How Bavaria Captured My HeartPublished on June 21, 2018
When I first booked my tickets to Germany, I got so many questioning looks and even more questioning remarks about my destination of choice. I remember my mother asking, who goes to Germany? What’s there to see anyway? Why don't you go to France instead? I had already made plans with friends and so I was going to Germany and that was that!
I was going to explore Bavaria first and foremost, with all its castles and all its fortresses (do you happen to know the difference between a Schloss and a Burg?). This part of Germany, Bavaria, had forever won my heart. When I first arrived in Berlin – a very friendly city where everyone speaks English – I thought, hey, I can do this Germany-thing with the very little German I speak! Part of my itinerary however was to attend a wedding in a small town deep, deep in the heart of Bavaria, and they don't speak English there.
From Berlin, along beautiful German highways – which are not only perfectly German with straight lanes and speeding German cars, but are also lined with beautiful scenery on both sides – I began my magical trip into this country! Once in Bavaria, my first stop was Munich, the affluent city, to me, stood rather pale compared to the beauty of the rest of the German state of Bayern. I had a traditional Bavarian lunch at the 16thC Hofbrauhaus featuring my favorite spatzle! Bavaria is not really a vegetarian-friendly place with all the sausages, but cheese spatzle you can find anywhere and everywhere. From Munich, my trip to Franconia began, Middle Franconia to be specific. On the way, I made a stop at the beautiful city of Bamberg, which belongs in a storybook, really, with its paintings and buildings and wonderful gardens. The funny thing is that there’s a US military base close by so you see all those military people hanging out in the quiet medieval Bamberg.
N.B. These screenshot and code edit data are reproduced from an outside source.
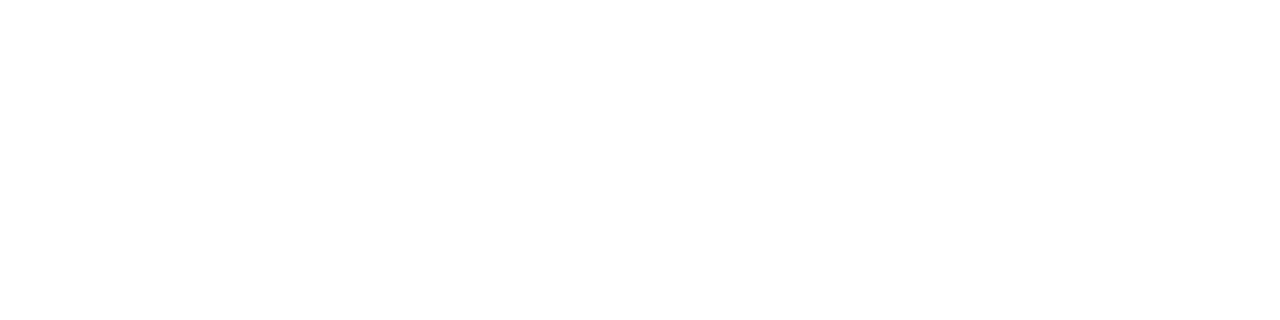
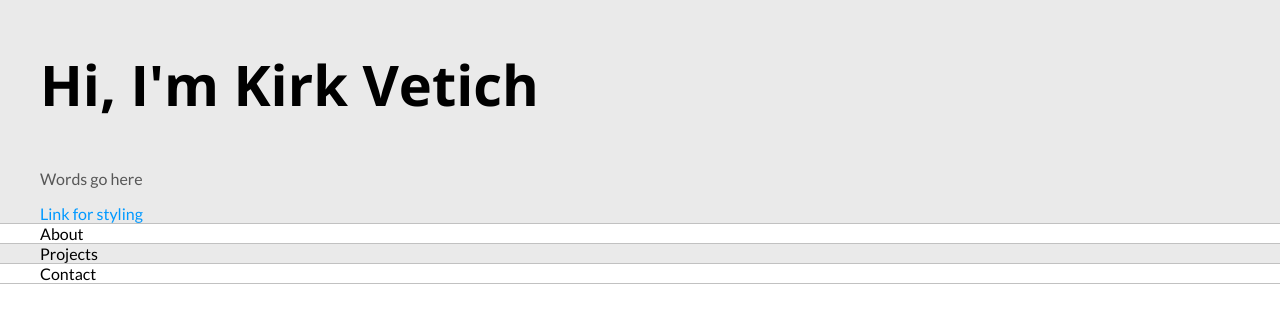
Before and after one commit to KVeitch/AWS-Portfolio, a plain HTML site: page index.html in a window 1280 px wide. Drawn offline with nearby package versions, Linux system fonts and the light colour scheme.

Commit message:
Add initial html skeleton and styling

```diff
--- a/index.html
+++ b/index.html
@@ -1,12 +1,33 @@
 <!DOCTYPE html>
 <html lang="en">
-<head>
-  <meta charset="UTF-8">
-  <meta name="viewport" content="width=device-width, initial-scale=1.0">
-  <link rel="stylesheet" href="style.css">
-  <title>Kirk Vetich</title>
-</head>
-<body>
-
-</body>
+  <head>
+    <meta charset="UTF-8" />
+    <meta
+      name="viewport"
+      content="width=device-width, initial-scale=1.0, maximum-scale=1, minimum-scale=1"
+    />
+    <link href="https://fonts.googleapis.com/css2?family=Lato&family=Open+Sans:wght@700&display=swap" rel="stylesheet">
+    <link rel="stylesheet" href="style.css" />
+    <title>Kirk Vetich</title>
+  </head>
+  <body>
+    <section class="s1">
+      <div class="main-container">
+        <h1 class="greeting">
+          Hi, I'm Kirk Vetich
+        </h1>
+        <p>Words go here</p>
+        <a href="" class="sample-link">Link for styling</a>
+      </div>
+    </section>
+    <section class="s2">
+      <div class="main-container">About</div>
+    </section>
+    <section class="s1">
+      <div class="main-container">Projects</div>
+    </section>
+    <section class="s2">
+      <div class="main-container">Contact</div>
+    </section>
+  </body>
 </html>
--- a/style.css
+++ b/style.css
@@ -0,0 +1,88 @@
+:root {
+  --mainColor: #eaeaea;
+  --secondColor: #ffffff;
+  --borderColor: #c1c1c1;
+  --mainText: black;
+  --subText: #575757;
+}
+
+* {
+  box-sizing: border-box;
+  font-family: "Lato", sans-serif;
+}
+
+html,
+body {
+  padding: 0;
+  margin: 0;
+}
+
+a {
+  text-decoration: none;
+  color: #0099ff;
+}
+ul {
+  list-style: none;
+}
+
+h1,
+h2,
+h3,
+h4,
+h5,
+h6,
+strong {
+  color: var(--mainText);
+  font-family: "Open Sans", sans-serif;
+  font-weight: 700;
+}
+
+h1 {
+  font-size: 56px;
+}
+h2 {
+  font-size: 36px;
+}
+h3 {
+  font-size: 28px;
+}
+h4 {
+  font-size: 24px;
+}
+h5 {
+  font-size: 20px;
+}
+h6 {
+  font-size: 16px;
+}
+
+p,
+li,
+span,
+lable,
+input,
+textarea {
+  color: var(--subText);
+}
+
+.s1 {
+  background-color: var(--mainColor);
+  border-bottom: 1px solid var(--borderColor);
+  overflow: auto;
+}
+.s2 {
+  background-color: var(--secondColor);
+  border-bottom: 1px solid var(--borderColor);
+  overflow: auto;
+}
+
+.main-container {
+  width: 1200px;
+  margin: 0 auto;
+}
+
+@media screen and (max-width: 1200px) {
+  .main-container {
+    width: 95%;
+  }
+}
```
The longer you drive, the more different German begins to sound. The Franken have quite a special accent, so if you do speak the language, don't worry if you don’t get what they say. It’s a very special and very musical dialect, closer to Austrian German than to German-German, at least to my non-native speaking ears. Once in Middle Franconia and once acquainted with the Ts that sound like Ds and Bs that sound like Ps, you can start at the star of the show: Nürnberg. Nürnberg is a city rich in history and culture and is where the Nürnberg trials took place. The city is also where one of the most famous Christmas markets in the world is located. The pretty little old buildings are still quite a sight to feast on after a trip to the humbling Cathedral and a very dense but very important visit to the Documentation Center located on the Nazi Party Rally Grounds. There is a charming fountain, the Schöner Brunnen in Nürnberg, that is said to bring luck if you spin the brass rings - that’s if you could spot them or reach them if you are as short as I am. Moving on from Nürnberg, as the cities turned to towns and the towns turned to villages, I finally arrived at my destination: a village within the municipality of Kirchensittenbach (home to the Hohenstein castle).
The quaint village of Dietershofen is intimate beyond belief. If anyone ever tells you that Germans are cold, they haven't been to the countryside. I have never experienced warmth as I have experienced it in a family home deep, deep on German soil. While I was there for a wedding, I managed to hang around long enough to observe the people. Given that I don't speak the language, I was as equally curious about them as the locals were about the Egyptians in town. With its half-timbered houses, lack of network coverage and tightly knit community, I felt like I was taken back in time. That truly gave me a chance to take all the beauty in. In Dietershofen, sitting between two hills, I got to walk through the fields and see the deer towers. I also got to enjoy beautiful homemade apple juice and for the first time, I saw apple trees. The city girl in me was so excited to ride a tractor, help in walking the sheep and guiding them to their grazing spot - I also realized, for the first time, that sheep are born with tails…
I went for short hikes and felt the mulch beneath my feet, experienced days of summer rain and had my eyes paint beautiful moments and memorable views on the walls of my memory before leaving with a warm heart and tearful eyes back to the relative coldness of cities.